Already, estimates provided by Cuadrilla (currently the only company in the UK to have used hydraulic fracturing in its test wells) show gas resource estimates in the north west of England are likely to need to be increased significantly upwards. A geologist with the company said there is 330 trillion cubic feet of gas in place in Cuadrilla’s licence area alone, which is 50% more than previous estimates. Cuadrilla is now in the process of expanding its operation in Lancashire, announcing recently that it was seeking planning permission for 2 new sites at Roseacre Wood and Preston New Road with plans to drill and hydraulically fracture 4 exploration wells at each site.

Permitting Issues

However, recent reports by Bloomberg estimate it takes 6 months to obtain a permit for hydraulic fracturing in the UK while in Texas it only takes 7 days.
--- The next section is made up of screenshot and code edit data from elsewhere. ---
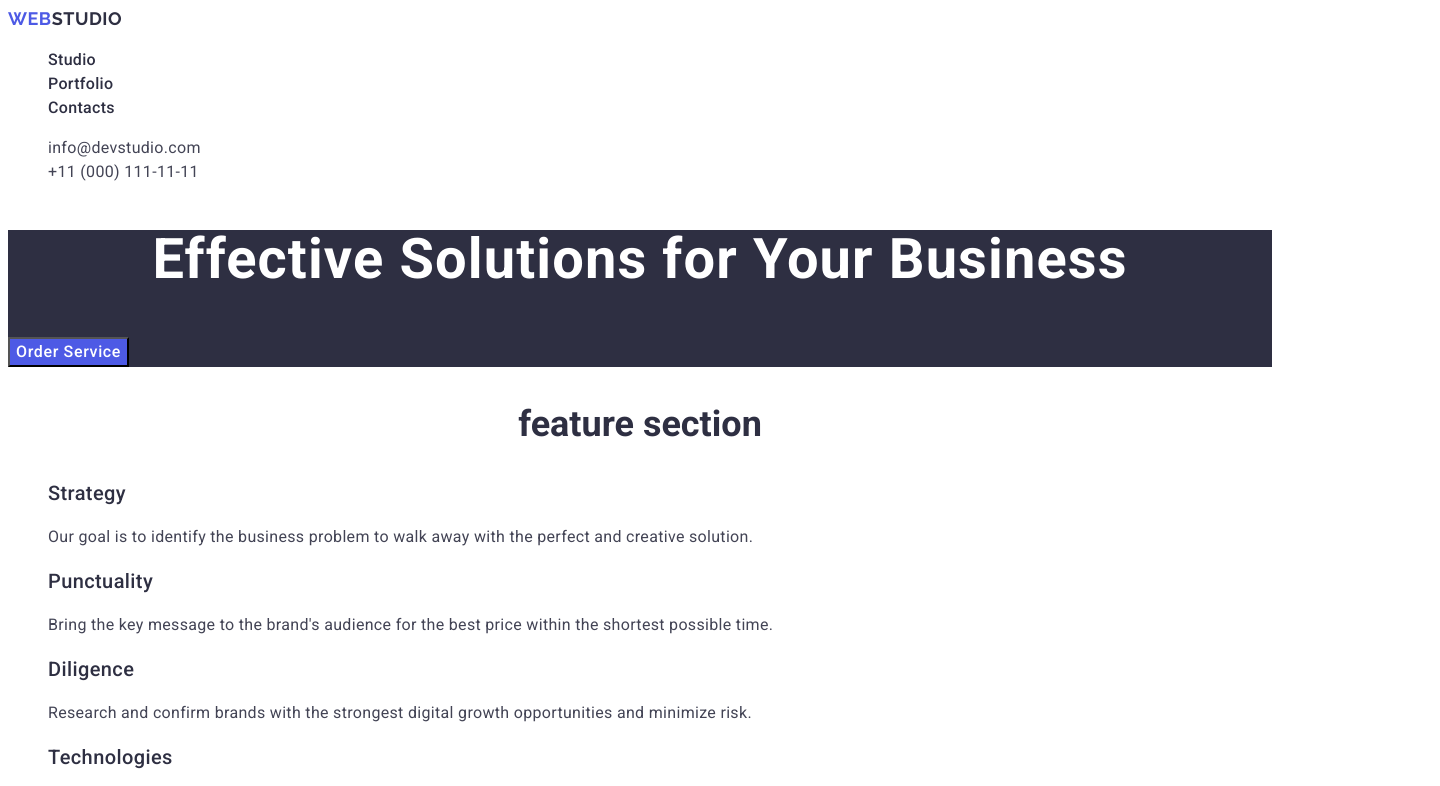
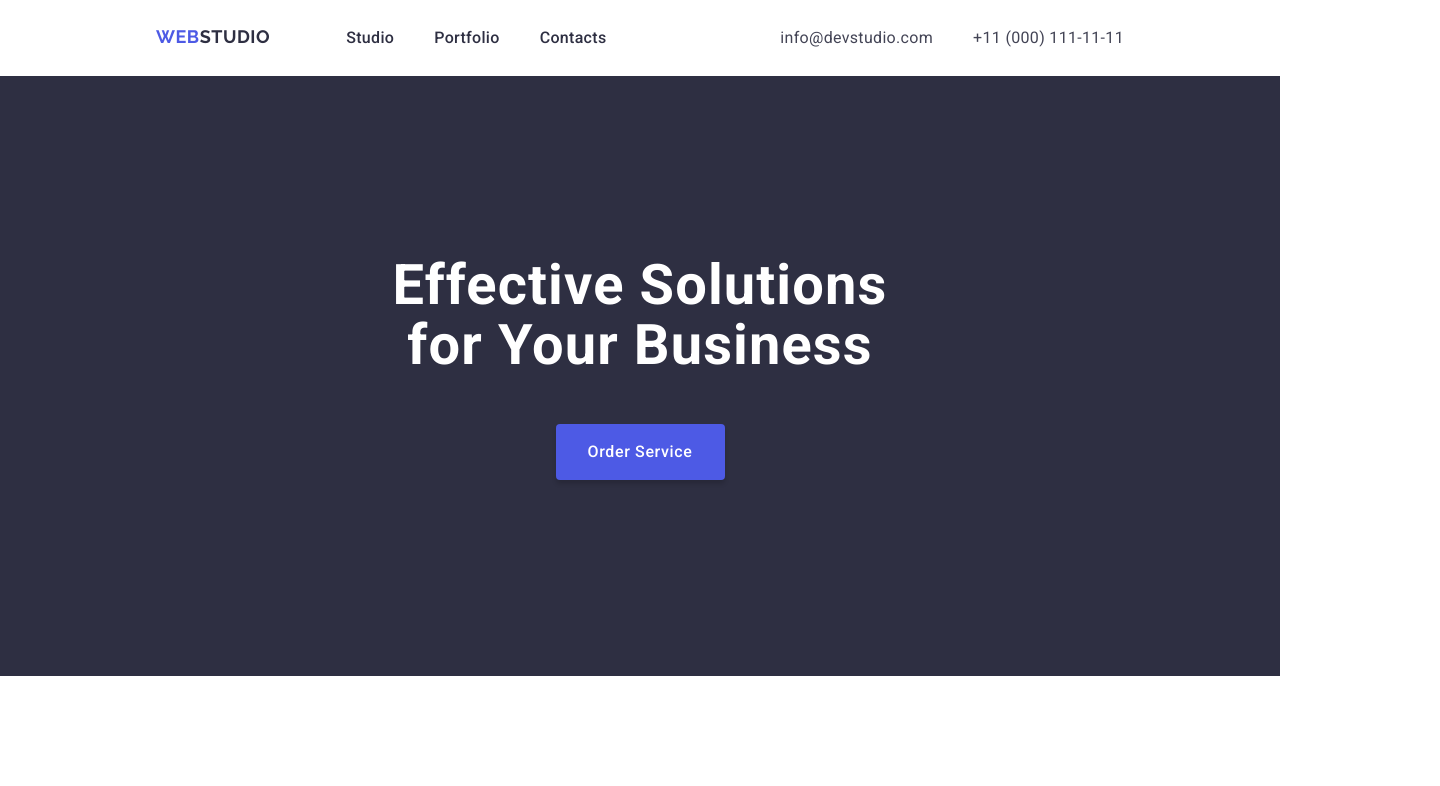
Before and after one commit to daminqf/goit-markup-hw-03, a plain HTML site: page index.html in a window 1280 px wide. Shown: the top 786 px of the page, 1440 px wide, since content can reach past the window. Drawn offline with nearby package versions, Linux system fonts and the light colour scheme.

Commit message:
seccond commit

```diff
--- a/css/styles.css
+++ b/css/styles.css
@@ -1,3 +1,22 @@
+*
+* ::before
+* ::after {
+    box-sizing: border-box;
+}
+
+h1, h2, h3, h4, h5, h6, p {
+    margin: 0;
+}
+
+ul, ol, li {
+    margin: 0;
+    padding-left: 0;
+}
+
+img {
+    display:block;
+}
+
 body {
     font-family: "Roboto", sans-serif;
     font-size: 16px;
@@ -7,8 +26,37 @@ body {
     background-color: #FFFFFF;
 }
 
+.conteiner {
+
+    max-width:1440px ;
+    padding-left:0 ;
+    padding-right:0 ;
+    margin-left:156px;
+    margin-right:156px;
+}
+
+section {
+    padding-top: 120px;
+    padding-bottom: 120px;
+}
+
+.head-conteiner {
+    display: flex;
+    justify-content: space-between;
+    height: 76px;
+    align-items: center;
+}
+
+.nav-conteiner {
+    display: flex;
+
+}
+
 .link-ul{
     list-style: none;
+    display: flex;
+    padding-left: 36px;
+
 }
 
 .link {
@@ -16,6 +64,7 @@ body {
     color: #2E2F42;
     text-decoration: none;
     letter-spacing: 0.02em;
+    padding-left: 40px;
 }
 
 .link:focus,
@@ -29,6 +78,8 @@ body {
 
 .address-ul{
     list-style: none;
+    display: flex;
+
 }
 
 .address-link {
@@ -36,6 +87,7 @@ body {
     text-transform: none;
     color: #434455;
     letter-spacing: 0.02em;
+    padding-left: 40px;
 }
 
 .address-link:focus,
@@ -44,11 +96,17 @@ body {
 }
 
 .hero {
+    display:flex;
     background-color: #2E2F42;
     color: #FFFFFF;
+    height: 600px;
+    justify-content: center;
+    align-items: center;
 }
 
 .hero-title {
+    width: 496px;
+    margin-bottom: 48px;
     text-align: center;
     font-size: 56px;
     font-weight: 700;
@@ -57,6 +115,17 @@ body {
 }
 
 .hero-order {
+    display: flex;
+    width: 169px;
+    height: 56px;
+    align-items: flex-start;
+    margin: 16px 32px;
+    border-radius: 4px;
+    border-width: 0px;
+    box-shadow: 0px 4px 4px rgba(0, 0, 0, 0.15);
+    justify-self: center;
+    justify-content: center;
+    align-items: center;
     background-color: #4D5AE5;
     font-family: "Roboto", sans-serif;
     font-weight: 500;
@@ -72,15 +141,27 @@ body {
     background-color: #404bbf;
 }
 
-.section2-title {
-    font-weight: 700;
-    font-size: 36px;
-    color: #2E2F42;
-    text-align: center;
+.visually-hidden {
+    position: absolute;
+    width: 1px;
+    height: 1px;
+    margin: -1px;
+    border: 0;
+    padding: 0;
+    white-space: nowrap;
+    clip-path: inset(100%);
+    clip: rect(0 0 0 0);
+    overflow: hidden;
+}
+.feature-ul {
+    list-style: none;
+    display: flex;
+    width: 1128px;
+    margin: 0px 156px;
 }
 
-.feature-ul {
-    list-style: none;
+.feature-ul li:not(:first-child) {
+    padding-left: 24px;
 }
 
 .team {
@@ -103,6 +184,7 @@ body {
 }
 
 .feature-title {
+    padding: 32px 16px 4px;
     font-weight: 500;
     font-size: 20px;
     line-height: 1.2;
@@ -111,14 +193,22 @@ body {
 }
 
 .feature-text {
+    padding: 4px 16px 32px;
     font-size: 16px;
     line-height: 1.5;
     letter-spacing: 0.02em;
-    color: #434455
+    color: #434455;
+
 }
 
 .team-ul {
     list-style: none;
+    display: flex;
+    padding: 72px 156px 0px;
+}
+
+.team-ul li:not(:first-child) {
+    margin-left: 24px
 }
 
 .title {
@@ -132,11 +222,30 @@ body {
 
 .portfolio-ul {
     list-style: none;
+    display:flex;
+    flex-wrap: wrap;
+    gap:24px;
+    justify-content: center
+}
+
+.portfolio-ul li {
+    width: calc((100%-48px)/3);
+}
+
+.card-content {
+    border-width: 0px 1px 1px 1px;
+    border-style: solid;
+    border-color: #E7E9FC;
 }
 
 .team .team-card {
+    display: flex;
+    flex-direction: column;
+    align-items: center;
     background-color: #FFFFFF;
-
+    border-radius: 4px;
+    overflow: hidden;
+    box-shadow: 0px 1px 6px rgba(46, 47, 66, 0.08), 0px 1px 1px rgba(46, 47, 66, 0.16), 0px 2px 1px rgba(46, 47, 66, 0.08);
 }
 
 .foot {
@@ -144,10 +253,17 @@ body {
     color: #F4F4FD;
 }
 
+.foot-content {
+    display: flex;
+    flex-direction: column;
+    padding: 100px 0px
+}
+
 .foot .accent {
     color:#f4f4fd;
 }
 
 .foot .feature-text {
+    padding: 8px 0px 0px;
     color:#f4f4fd
 }
--- a/index.html
+++ b/index.html
@@ -4,6 +4,13 @@
     <meta charset="UTF-8" />
     <meta name="viewport" content="width=device-width, initial-scale=1.0" />
     <title>Document</title>
+    <link
+      rel="stylesheet"
+      href="https://cdnjs.cloudflare.com/ajax/libs/modern-normalize/3.0.1/modern-normalize.min.css"
+      integrity="sha512-q6WgHqiHlKyOqslT/lgBgodhd03Wp4BEqKeW6nNtlOY4quzyG3VoQKFrieaCeSnuVseNKRGpGeDU3qPmabCANg=="
+      crossorigin="anonymous"
+      referrerpolicy="no-referrer"
+    />
     <link rel="preconnect" href="https://fonts.googleapis.com" />
     <link rel="preconnect" href="https://fonts.gstatic.com" crossorigin />
     <link
@@ -14,7 +21,9 @@
   </head>
   <body>
     <header>
-      <nav>
+      <div class="conteiner">
+        <div class="head-conteiner">
+          <nav class="nav-conteiner">
             <a class="logo" href="./index.html"
               >Web<span class="accent">Studio</span></a
             >
@@ -41,22 +50,27 @@
               </li>
             </ul>
           </address>
+        </div>
+      </div>
     </header>
     <main>
       <!--hero section-->
       <section class="hero">
+        <div class="conteiner">
           <h1 class="hero-title">Effective Solutions for Your Business</h1>
           <button class="hero-order" type="button">Order Service</button>
+        </div>
       </section>
       <!--feature section-->
+      <div class="conteiner">
         <section>
-        <h2 class="section2-title">feature section</h2>
+          <h2 class="visually-hidden">feature section</h2>
           <ul class="feature-ul">
             <li>
               <h3 class="feature-title">Strategy</h3>
               <p class="feature-text">
-              Our goal is to identify the business problem to walk away with the
-              perfect and creative solution.
+                Our goal is to identify the business problem to walk away with
+                the perfect and creative solution.
               </p>
             </li>
             <li>
@@ -82,8 +96,10 @@
             </li>
           </ul>
         </section>
+      </div>
       <!--team section-->
       <section class="team">
+        <div class="conteiner">
           <h2 class="title">Our Team</h2>
           <ul class="team-ul">
             <li class="team-card">
@@ -123,15 +139,19 @@
               <p class="feature-text">UI Designer</p>
             </li>
           </ul>
+        </div>
       </section>
       <!--Portfolio section-->
+      <div class="conteiner">
         <section>
           <h2 class="title">Our Portfolio</h2>
           <ul class="portfolio-ul">
             <li>
               <img src="./images/bank.jpg" alt="banking app" width="360" />
+              <div class="card-content">
                 <h3 class="feature-title">Banking App</h3>
                 <p class="feature-text">App</p>
+              </div>
             </li>
             <li>
               <img
@@ -139,8 +159,10 @@
                 alt="cashless payment"
                 width="360"
               />
+              <div class="card-content">
                 <h3 class="feature-title">Cashless Payment</h3>
                 <p class="feature-text">Marketing</p>
+              </div>
             </li>
             <li>
               <img
@@ -148,13 +170,17 @@
                 alt="laptop with phone"
                 width="360"
               />
+              <div class="card-content">
                 <h3 class="feature-title">Meditation App</h3>
                 <p class="feature-text">App</p>
+              </div>
             </li>
             <li>
               <img src="./images/taxi.jpg" alt="inside car" width="360" />
+              <div class="card-content">
                 <h3 class="feature-title">Taxi Service</h3>
                 <p class="feature-text">Marketing</p>
+              </div>
             </li>
             <li>
               <img
@@ -162,8 +188,10 @@
                 alt="illustrations on phone"
                 width="360"
               />
+              <div class="card-content">
                 <h3 class="feature-title">Screen Illustrations</h3>
                 <p class="feature-text">Design</p>
+              </div>
             </li>
             <li>
               <img
@@ -171,20 +199,27 @@
                 alt="women with headphones"
                 width="360"
               />
+              <div class="card-content">
                 <h3 class="feature-title">Online Courses</h3>
                 <p class="feature-text">Marketing</p>
+              </div>
             </li>
           </ul>
         </section>
+      </div>
     </main>
     <footer class="foot">
+      <div class="conteiner">
+        <div class="foot-content">
           <a class="logo" href="./index.html"
             >Web<span class="accent">Studio</span></a
           >
           <p class="feature-text">
-        Increase the flow of customers and sales for your business with digital
-        marketing & growth solutions.
+            Increase the flow of customers and sales for your business with
+            digital marketing & growth solutions.
           </p>
+        </div>
+      </div>
     </footer>
   </body>
 </html>
```
Lines whose indentation alone changed are shown as unchanged.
The delay in permitting in the UK helps explain why applications for a permit to frack in the UK are still virtually non-existent, despite the known shale gas reserves and the tax breaks offered by the government.

Amidst the confusion regarding permitting requirements, the UK government has been trying hard to clarify what is required to carry out hydraulic fracturing in the UK. In December 2013 DECC published a regulatory road map for onshore oil and gas operations (including shale gas) which sets out the permits and permissions that developers need to obtain prior to drilling for onshore oil and gas. There are separate documents for each of England, Scotland, Wales and Northern Ireland to reflect the regulatory differences between the jurisdictions.

Investment Incentives

In June 2013, HM Treasury published Investing in Britain’s future a plan which sets out the government’s long-term strategy to build, repair and renew key infrastructure in the UK. Paragraphs 4.32-4.41 of the Plan indicated the actions that the government would take to support shale gas development including:

• July 2013 – New guidelines on the permitting and planning regime for shale gas developments to clarify the process for approving development.
• July 2013 – A consultation on tax incentives to encourage exploration of potential shale areas.
• An industry-led scheme of community benefits so that communities are rewarded for their part in the UK’s energy sector under which operators pay:
o £100,000 in community benefits at exploration phase, per well-site where hydraulic fracturing occurs; and
o 1% of revenues from production wells to communities that host them.

In general, the UK has been taking measures to encourage exploration of shale gas. In January 2014, David Cameron announced that local authorities would be able to keep 100% of business rates that they collect from shale gas sites. This is an increase from the 50% of business rates that local authorities previously understood they were allowed to keep. The same month, UKOOG confirmed it had launched a pilot scheme at selected shale gas sites in the UK to consult on how to share out the £100,000 community benefit scheme that was announced in 2013 (see above) which rewards communities hosting shale gas exploration sites. UKOOG will be consulting stakeholders in early 2014 on how the incentive of 1% of revenue from production wells that was also announced could be shared with local communities.


In summary, the pendulum seems to be swinging towards the pro-fracking side at present, but watch this space for further developments in the ongoing UK hydraulic fracturing saga.